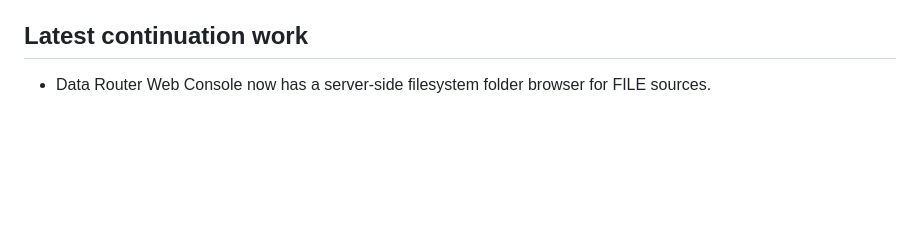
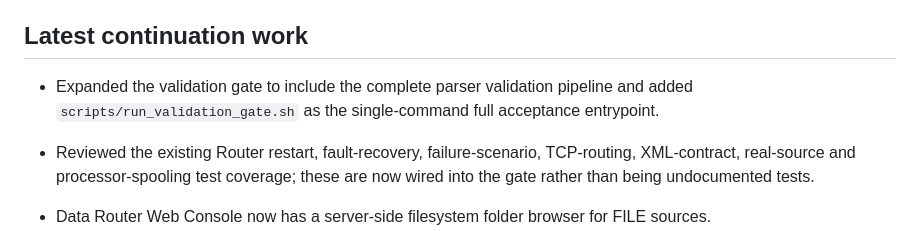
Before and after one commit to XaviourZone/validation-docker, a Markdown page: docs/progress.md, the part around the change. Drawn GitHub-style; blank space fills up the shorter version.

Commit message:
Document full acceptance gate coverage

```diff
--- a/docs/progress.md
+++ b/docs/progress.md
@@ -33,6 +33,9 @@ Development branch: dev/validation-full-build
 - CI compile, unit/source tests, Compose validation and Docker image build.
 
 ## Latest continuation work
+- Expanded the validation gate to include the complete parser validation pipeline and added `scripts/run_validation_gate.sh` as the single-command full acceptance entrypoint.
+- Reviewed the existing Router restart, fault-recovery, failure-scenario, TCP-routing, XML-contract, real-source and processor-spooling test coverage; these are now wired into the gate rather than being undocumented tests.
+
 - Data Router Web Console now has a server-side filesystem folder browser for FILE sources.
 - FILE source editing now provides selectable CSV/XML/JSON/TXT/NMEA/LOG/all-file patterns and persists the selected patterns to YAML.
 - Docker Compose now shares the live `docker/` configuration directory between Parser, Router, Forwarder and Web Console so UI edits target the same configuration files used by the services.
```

+===+

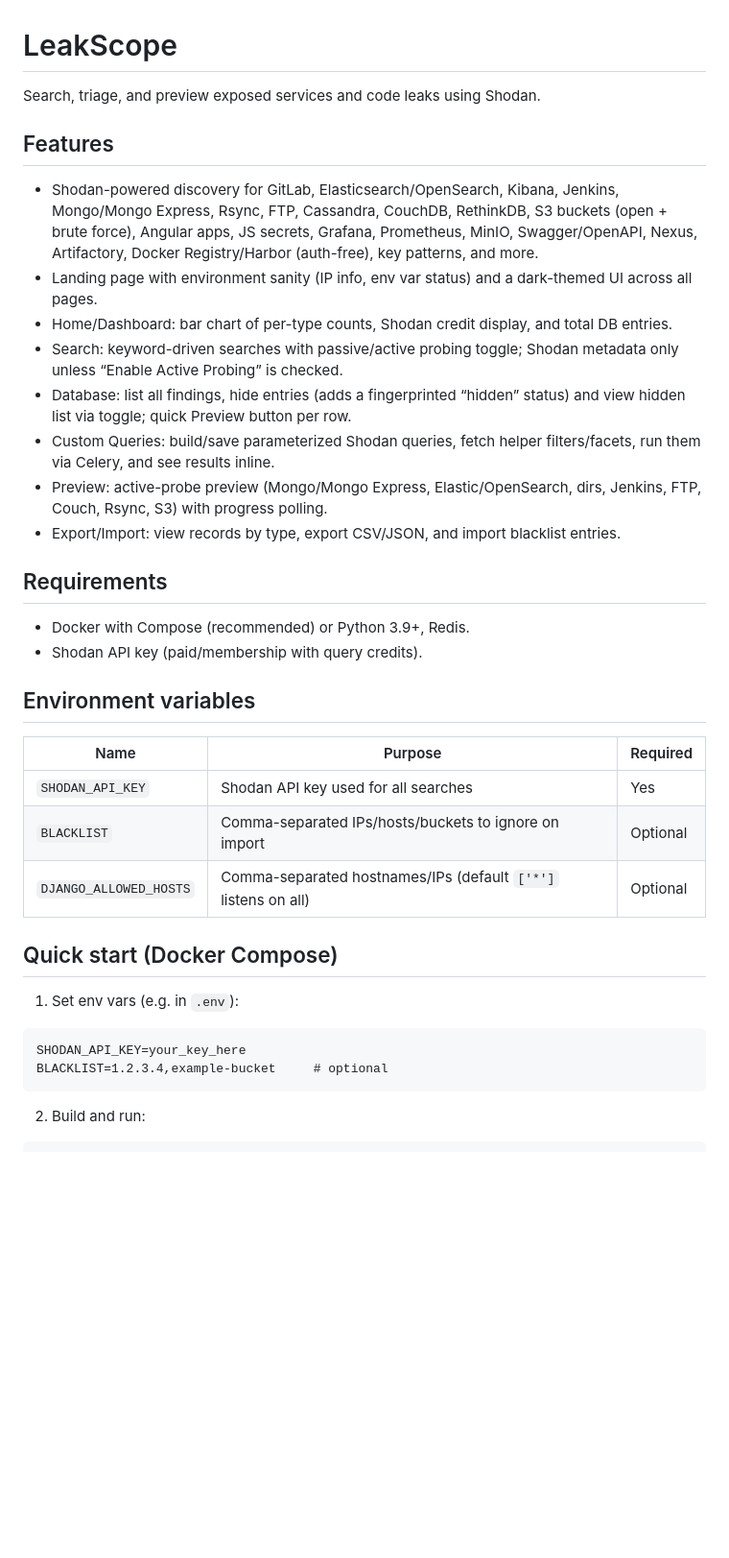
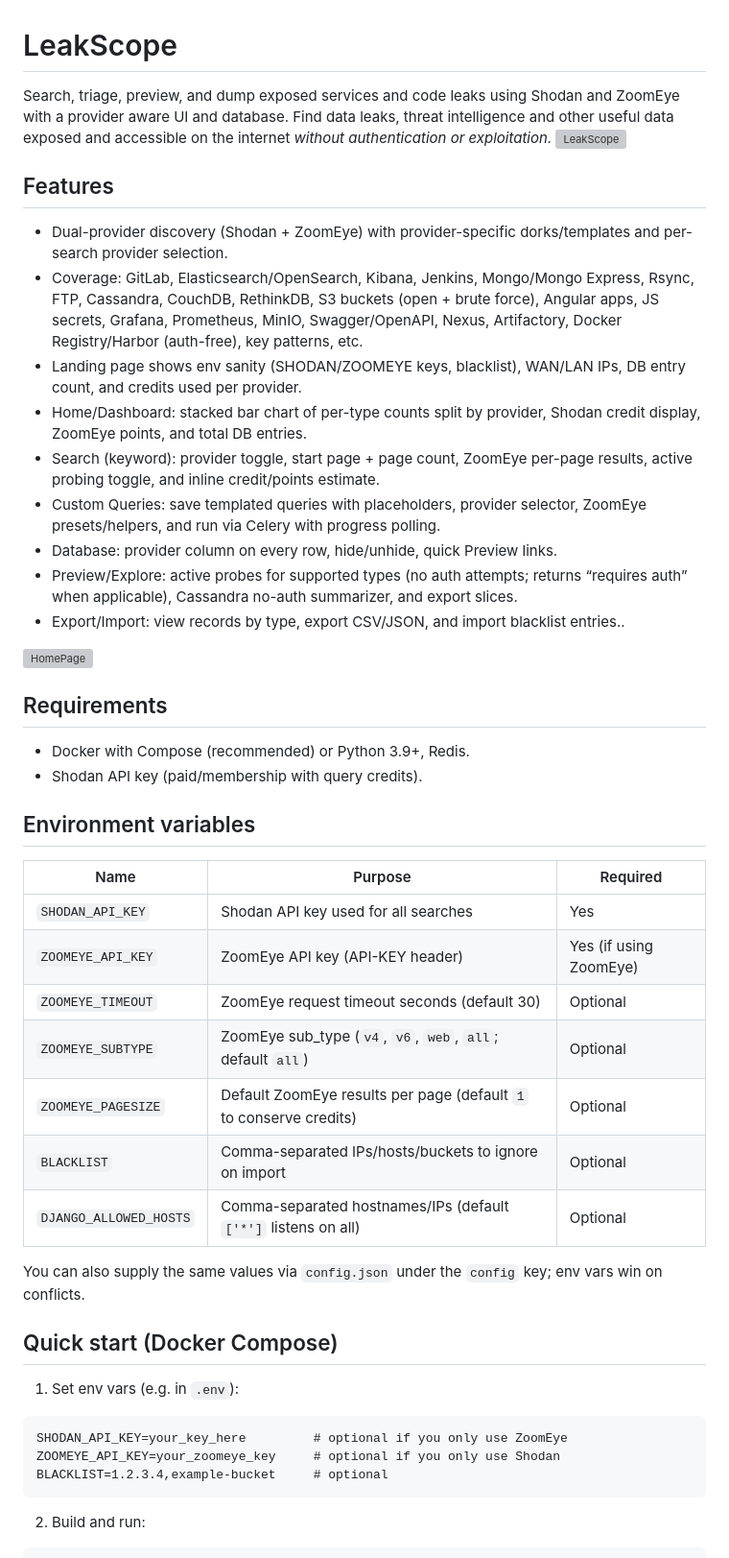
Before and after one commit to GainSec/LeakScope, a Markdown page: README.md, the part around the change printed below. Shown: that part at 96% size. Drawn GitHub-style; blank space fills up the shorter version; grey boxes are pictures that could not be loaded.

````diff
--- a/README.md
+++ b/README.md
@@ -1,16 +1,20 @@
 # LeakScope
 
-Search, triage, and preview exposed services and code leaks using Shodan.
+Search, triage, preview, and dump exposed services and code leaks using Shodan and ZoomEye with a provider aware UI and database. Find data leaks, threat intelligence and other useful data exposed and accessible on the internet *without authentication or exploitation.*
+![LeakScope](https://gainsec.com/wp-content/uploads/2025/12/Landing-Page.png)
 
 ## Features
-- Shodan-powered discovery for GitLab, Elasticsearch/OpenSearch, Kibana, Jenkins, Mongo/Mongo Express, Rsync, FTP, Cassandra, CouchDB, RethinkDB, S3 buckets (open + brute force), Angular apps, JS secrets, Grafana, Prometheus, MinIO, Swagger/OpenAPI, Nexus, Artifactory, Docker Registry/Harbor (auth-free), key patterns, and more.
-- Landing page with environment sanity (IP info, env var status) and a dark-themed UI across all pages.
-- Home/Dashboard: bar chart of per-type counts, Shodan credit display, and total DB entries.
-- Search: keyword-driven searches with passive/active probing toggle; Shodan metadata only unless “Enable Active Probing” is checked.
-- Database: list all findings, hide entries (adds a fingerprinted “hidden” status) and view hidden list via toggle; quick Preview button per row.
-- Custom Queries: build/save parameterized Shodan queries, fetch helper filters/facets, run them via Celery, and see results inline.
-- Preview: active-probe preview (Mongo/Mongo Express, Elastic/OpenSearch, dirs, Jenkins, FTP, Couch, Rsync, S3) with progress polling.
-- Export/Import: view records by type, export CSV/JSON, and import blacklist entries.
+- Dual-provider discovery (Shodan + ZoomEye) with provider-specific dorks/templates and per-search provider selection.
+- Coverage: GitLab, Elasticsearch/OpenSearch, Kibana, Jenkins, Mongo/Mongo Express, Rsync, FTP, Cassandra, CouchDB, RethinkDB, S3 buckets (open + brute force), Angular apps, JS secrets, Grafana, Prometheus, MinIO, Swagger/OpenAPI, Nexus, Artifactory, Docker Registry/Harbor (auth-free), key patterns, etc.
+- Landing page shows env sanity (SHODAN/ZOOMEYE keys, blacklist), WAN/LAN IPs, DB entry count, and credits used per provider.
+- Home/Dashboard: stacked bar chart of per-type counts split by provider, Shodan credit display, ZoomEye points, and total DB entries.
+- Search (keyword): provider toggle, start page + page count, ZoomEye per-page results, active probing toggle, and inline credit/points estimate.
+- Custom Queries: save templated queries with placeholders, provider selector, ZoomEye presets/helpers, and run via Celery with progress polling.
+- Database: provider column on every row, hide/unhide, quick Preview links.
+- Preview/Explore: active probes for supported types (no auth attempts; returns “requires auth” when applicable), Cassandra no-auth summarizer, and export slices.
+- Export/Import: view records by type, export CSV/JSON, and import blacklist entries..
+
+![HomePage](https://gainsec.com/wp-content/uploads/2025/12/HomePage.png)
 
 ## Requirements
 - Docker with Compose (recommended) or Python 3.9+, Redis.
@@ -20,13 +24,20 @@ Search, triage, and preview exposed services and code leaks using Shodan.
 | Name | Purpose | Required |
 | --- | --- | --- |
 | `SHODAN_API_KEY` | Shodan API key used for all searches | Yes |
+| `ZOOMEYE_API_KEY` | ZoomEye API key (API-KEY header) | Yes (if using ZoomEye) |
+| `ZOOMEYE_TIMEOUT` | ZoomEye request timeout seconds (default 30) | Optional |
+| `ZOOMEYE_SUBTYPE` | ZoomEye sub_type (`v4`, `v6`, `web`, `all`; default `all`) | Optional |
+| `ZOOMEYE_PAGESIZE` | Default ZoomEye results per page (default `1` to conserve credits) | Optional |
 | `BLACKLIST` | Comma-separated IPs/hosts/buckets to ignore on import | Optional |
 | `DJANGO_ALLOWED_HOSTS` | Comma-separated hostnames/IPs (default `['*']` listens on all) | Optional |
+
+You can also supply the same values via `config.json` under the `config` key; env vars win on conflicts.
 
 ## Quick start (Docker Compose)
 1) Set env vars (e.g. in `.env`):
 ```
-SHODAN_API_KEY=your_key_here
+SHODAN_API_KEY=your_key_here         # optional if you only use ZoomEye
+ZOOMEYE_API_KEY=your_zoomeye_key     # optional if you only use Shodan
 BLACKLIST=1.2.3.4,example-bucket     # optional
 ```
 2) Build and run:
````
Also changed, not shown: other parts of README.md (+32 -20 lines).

+===+

Prompt:
Pull together all lines from the data that mention the word "only".

Your response:
-- Search: keyword-driven searches with passive/active probing toggle; Shodan metadata only unless “Enable Active Probing” is checked.
+SHODAN_API_KEY=your_key_here         # optional if you only use ZoomEye
+ZOOMEYE_API_KEY=your_zoomeye_key     # optional if you only use Shodan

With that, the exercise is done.